I was thumbing through some of my old CDs the other day and came across a little hip-hop emerald from 1991 called We Can't be Stopped by Geto Boys—a Texas gangster-rap trio that was so violent, sexist, racist and indignant that NWA paid them for tips on how to be hard.
As I was gazing upon the CD cover—which was a genuine photo of rapper Bushwick Bill sitting on a hospital gurney bleeding out of the eyeball from a bullet he caught while tussling over a pistol with his girlfriend—my glance fell upon my old pal PAL.
PAL, which stands for Parental Advisory Label, is the warning stamped on album covers to alert parents to overtly violent or sexual content. Oh yes, I remember quite well when Tipper Gore (Al's wife) and her brood of sexually repressed Washington wives founded the Parental Music Resource Center (PMRC) to impose these warning labels on the music industry.

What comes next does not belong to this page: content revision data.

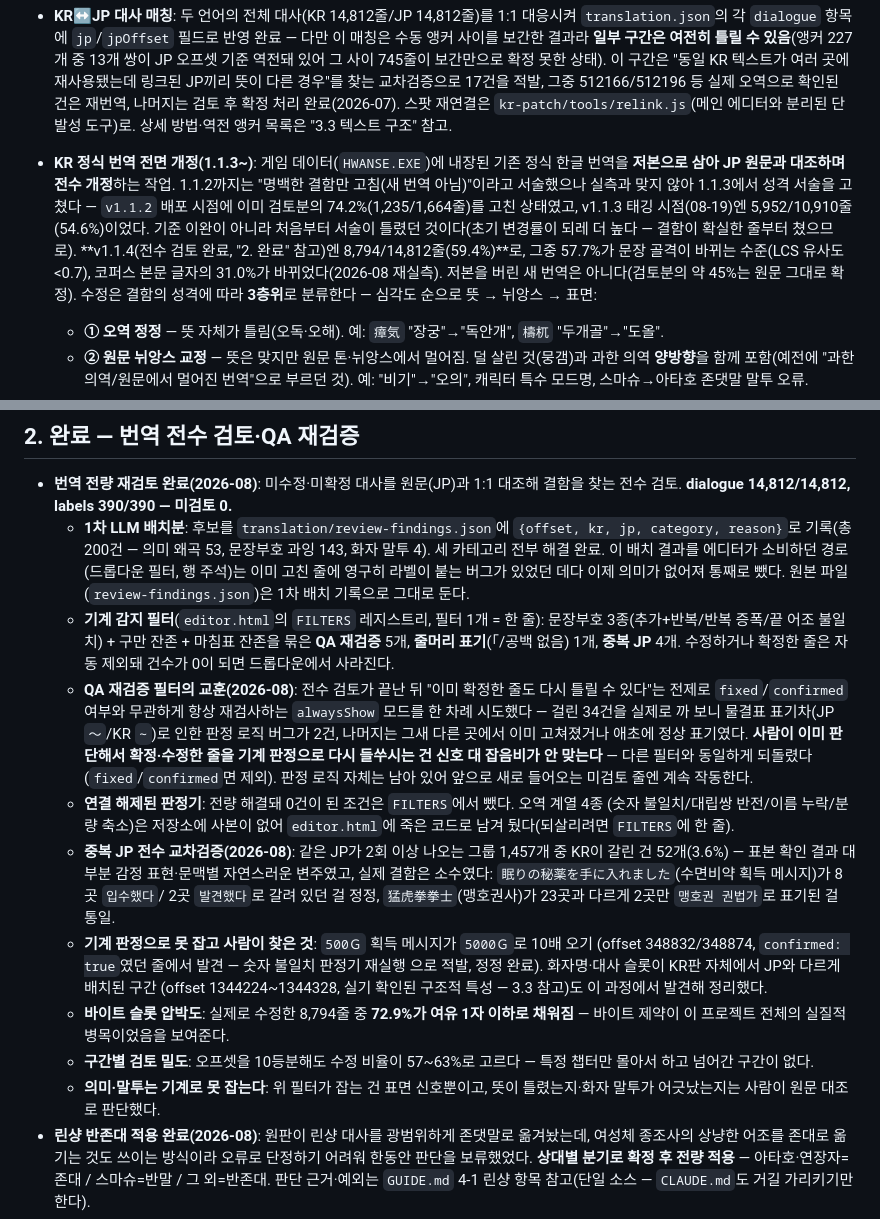
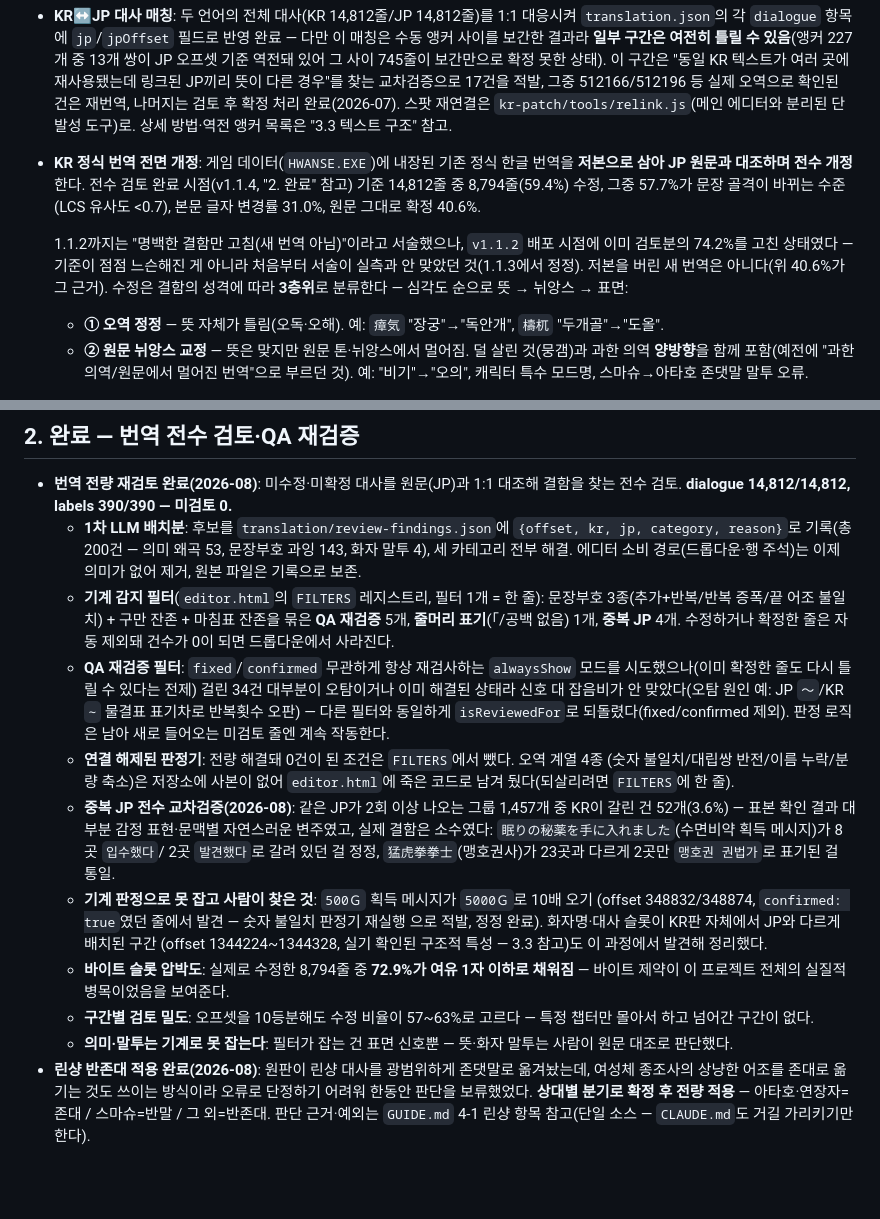
Before and after one commit to flvrdoyster/suiko-web-v2, a Markdown page: NOTES.md, 2 parts joined by grey strips. GitHub-like rendering; blank space fills up the shorter version.

Commit message:
NOTES.md: §1·§2 밀도 정리 — 서술체 진행 서사 압축
오늘 여러 차례 편집하며 §2가 특히 늘어졌다("34건 까 보니 N건은 버그, 나머지는...").
결론+원인만 남기고 디버깅 과정 서술을 걷어내 §1/§3와 같은 밀도로 맞췄다.

- 전면 개정 항목: v1.1.2/v1.1.3/v1.1.4 세 스냅샷 → 최종 수치 중심으로, "약 45%"를
  실측 40.6%로 갱신
- 1차 LLM 배치분: 제거 사유 배경 설명 삭제
- QA 재검증 필터: "34건 까보니..." 서사를 결론 한 문장으로
- 의미·말투 문단: 두 문장을 하나로

Co-Authored-By: Claude Opus 5 <noreply@anthropic.com>

```diff
--- a/NOTES.md
+++ b/NOTES.md
@@ -68,17 +68,15 @@ JP(`jp.html`) 모두 서비스, 공유 디스크 이미지 하나(`docs/final-sh
   적발, 그중 512166/512196 등 실제 오역으로 확인된 건은 재번역, 나머지는 검토 후 확정 처리
   완료(2026-07). 스팟 재연결은 `kr-patch/tools/relink.js`(메인 에디터와 분리된 단발성 도구)로.
   상세 방법·역전 앵커 목록은 "3.3 텍스트 구조" 참고.
-- **KR 정식 번역 전면 개정(1.1.3~)**: 게임 데이터(`HWANSE.EXE`)에 내장된 기존 정식 한글
-  번역을 **저본으로 삼아 JP 원문과 대조하며 전수 개정**하는 작업. 1.1.2까지는 "명백한 결함만
-  고침(새 번역 아님)"이라고 서술했으나 실측과 맞지 않아 1.1.3에서 성격 서술을 고쳤다 —
-  `v1.1.2` 배포 시점에 이미 검토분의 74.2%(1,235/1,664줄)를 고친 상태였고, v1.1.3
-  태깅 시점(08-19)엔 5,952/10,910줄(54.6%)이었다. 기준 이완이 아니라 처음부터 서술이
-  틀렸던 것이다(초기 변경률이 되레 더 높다 — 결함이 확실한 줄부터 쳤으므로).
-  **v1.1.4(전수 검토 완료, "2. 완료" 참고)엔 8,794/14,812줄(59.4%)**로, 그중 57.7%가
-  문장 골격이 바뀌는 수준(LCS 유사도 <0.7), 코퍼스 본문 글자의 31.0%가 바뀌었다(2026-08
-  재실측).
-  저본을 버린 새 번역은 아니다(검토분의 약 45%는 원문 그대로 확정). 수정은 결함의 성격에 따라
-  **3층위**로 분류한다 — 심각도 순으로 뜻 → 뉘앙스 → 표면:
+- **KR 정식 번역 전면 개정**: 게임 데이터(`HWANSE.EXE`)에 내장된 기존 정식 한글 번역을
+  **저본으로 삼아 JP 원문과 대조하며 전수 개정**한다. 전수 검토 완료 시점(v1.1.4, "2. 완료"
+  참고) 기준 14,812줄 중 8,794줄(59.4%) 수정, 그중 57.7%가 문장 골격이 바뀌는 수준(LCS
+  유사도 <0.7), 본문 글자 변경률 31.0%, 원문 그대로 확정 40.6%.
+
+  1.1.2까지는 "명백한 결함만 고침(새 번역 아님)"이라고 서술했으나, `v1.1.2` 배포 시점에
+  이미 검토분의 74.2%를 고친 상태였다 — 기준이 점점 느슨해진 게 아니라 처음부터 서술이
+  실측과 안 맞았던 것(1.1.3에서 정정). 저본을 버린 새 번역은 아니다(위 40.6%가 그 근거).
+  수정은 결함의 성격에 따라 **3층위**로 분류한다 — 심각도 순으로 뜻 → 뉘앙스 → 표면:
   - **① 오역 정정** — 뜻 자체가 틀림(오독·오해). 예: `瘴気` "장궁"→"독안개", `檮杌` "두개골"→"도올".
   - **② 원문 뉘앙스 교정** — 뜻은 맞지만 원문 톤·뉘앙스에서 멀어짐. 덜 살린 것(뭉갬)과
     과한 의역 **양방향**을 함께 포함(예전에 "과한 의역/원문에서 멀어진 번역"으로 부르던 것).
@@ -99,21 +97,18 @@ JP(`jp.html`) 모두 서비스, 공유 디스크 이미지 하나(`docs/final-sh
 - **번역 전량 재검토 완료(2026-08)**: 미수정·미확정 대사를 원문(JP)과 1:1 대조해 결함을
   찾는 전수 검토. **dialogue 14,812/14,812, labels 390/390 — 미검토 0.**
   - **1차 LLM 배치분**: 후보를 `translation/review-findings.json`에 `{offset, kr, jp,
-    category, reason}`로 기록(총 200건 — 의미 왜곡 53, 문장부호 과잉 143, 화자 말투 4). 세
-    카테고리 전부 해결 완료. 이 배치 결과를 에디터가 소비하던 경로(드롭다운 필터, 행 주석)는
-    이미 고친 줄에 영구히 라벨이 붙는 버그가 있었던 데다 이제 의미가 없어져 통째로 뺐다.
-    원본 파일(`review-findings.json`)은 1차 배치 기록으로 그대로 둔다.
+    category, reason}`로 기록(총 200건 — 의미 왜곡 53, 문장부호 과잉 143, 화자 말투 4), 세
+    카테고리 전부 해결. 에디터 소비 경로(드롭다운·행 주석)는 이제 의미가 없어 제거, 원본
+    파일은 기록으로 보존.
   - **기계 감지 필터**(`editor.html`의 `FILTERS` 레지스트리, 필터 1개 = 한 줄): 문장부호
     3종(추가+반복/반복 증폭/끝 어조 불일치) + 구만 잔존 + 마침표 잔존을 묶은 **QA 재검증**
     5개, **줄머리 표기**(「/공백 없음) 1개, **중복 JP** 4개. 수정하거나 확정한 줄은 자동
     제외돼 건수가 0이 되면 드롭다운에서 사라진다.
-  - **QA 재검증 필터의 교훈(2026-08)**: 전수 검토가 끝난 뒤 "이미 확정한 줄도 다시 틀릴 수
-    있다"는 전제로 `fixed`/`confirmed` 여부와 무관하게 항상 재검사하는 `alwaysShow` 모드를
-    한 차례 시도했다 — 걸린 34건을 실제로 까 보니 물결표 표기차(JP `～`/KR `∼`)로 인한
-    판정 로직 버그가 2건, 나머지는 그새 다른 곳에서 이미 고쳐졌거나 애초에 정상 표기였다.
-    **사람이 이미 판단해서 확정·수정한 줄을 기계 판정으로 다시 들쑤시는 건 신호 대 잡음비가
-    안 맞는다** — 다른 필터와 동일하게 되돌렸다(`fixed`/`confirmed`면 제외). 판정 로직 자체는
-    남아 있어 앞으로 새로 들어오는 미검토 줄엔 계속 작동한다.
+  - **QA 재검증 필터**: `fixed`/`confirmed` 무관하게 항상 재검사하는 `alwaysShow` 모드를
+    시도했으나(이미 확정한 줄도 다시 틀릴 수 있다는 전제) 걸린 34건 대부분이 오탐이거나 이미
+    해결된 상태라 신호 대 잡음비가 안 맞았다(오탐 원인 예: JP `～`/KR `∼` 물결표 표기차로
+    반복횟수 오판) — 다른 필터와 동일하게 `isReviewedFor`로 되돌렸다(fixed/confirmed 제외).
+    판정 로직은 남아 새로 들어오는 미검토 줄엔 계속 작동한다.
   - **연결 해제된 판정기**: 전량 해결돼 0건이 된 조건은 `FILTERS`에서 뺐다. 오역 계열 4종
     (숫자 불일치/대립쌍 반전/이름 누락/분량 축소)은 저장소에 사본이 없어 `editor.html`에
     죽은 코드로 남겨 뒀다(되살리려면 `FILTERS`에 한 줄).
@@ -131,8 +126,8 @@ JP(`jp.html`) 모두 서비스, 공유 디스크 이미지 하나(`docs/final-sh
     바이트 제약이 이 프로젝트 전체의 실질적 병목이었음을 보여준다.
   - **구간별 검토 밀도**: 오프셋을 10등분해도 수정 비율이 57~63%로 고르다 — 특정 챕터만
     몰아서 하고 넘어간 구간이 없다.
-  - **의미·말투는 기계로 못 잡는다**: 위 필터가 잡는 건 표면 신호뿐이고, 뜻이 틀렸는지·화자
-    말투가 어긋났는지는 사람이 원문 대조로 판단했다.
+  - **의미·말투는 기계로 못 잡는다**: 필터가 잡는 건 표면 신호뿐 — 뜻·화자 말투는 사람이
+    원문 대조로 판단했다.
 - **린샹 반존대 적용 완료(2026-08)**: 원판이 린샹 대사를 광범위하게 존댓말로 옮겨놨는데,
   여성체 종조사의 상냥한 어조를 존대로 옮기는 것도 쓰이는 방식이라 오류로 단정하기 어려워
   한동안 판단을 보류했었다. **상대별 분기로 확정 후 전량 적용** — 아타호·연장자=존대 /
```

And you darn well know I watched those hearings intently. It was as fascinating as it was frustrating. On one side, you had Frank Zappa, Dee Snider and John Denver testifying against the proposal, which is like having Albert Einstein, Jesus Christ and Henry VIII on the same Over the Line team. On the other side was Tipper and her committee of vaginally welded Washington biddies wincing and fidgeting whenever Denver's lyrics were quoted.
When the biddies spoke, it was all I could do to keep from putting a foot through the TV. They were going to be the death of free expression in the music industry. I mean, really? We're just going to start stamping scarlet letters on albums based on the opinion of a small group of Washington wives who are so prudish that even their orgasms wear burqas?
Well, as it turned out—not so much. As I looked upon the Geto Boys advisory label, it occurred to me that I was wrong. As much as I still despise the PMRC and its real agenda, the labels themselves didn't have any measurable effect on free expression. They certainly didn't hurt W.A.S.P.'s sales none, and they didn't slow down sex and violence in music. All the labels did was inform parents. And looking at Bushwick Bill's bleeding eye socket only cemented my flip-flop. If I had pre-teen kids, ain't no way they'd be getting this CD for Christmas.
The whole trip down memory lane got me thinking: What other issues have arisen over the years about which I have been embarrassingly wrong? And the first that came to mind was the prohibition of cigarettes in nightclubs.
I was a bartender when that initiative was being debated, and all of us in the biz believed it was going to destroy the industry. If smokers couldn't have their beloved butts while enjoying an adult beverage, they were more likely to stay home or patronize bars with smoking patios. The measure scared the shit out of us. It was our Y2K.
I remember the night before the law was to take effect. It was New Year's Eve 1997. The shift was over and I was wiping down a stack of ashtrays with a rag—getting the nasty, black dreck all over my fingers—and thinking, Well, I may be out of work soon, but at least I won't get the hand cancer.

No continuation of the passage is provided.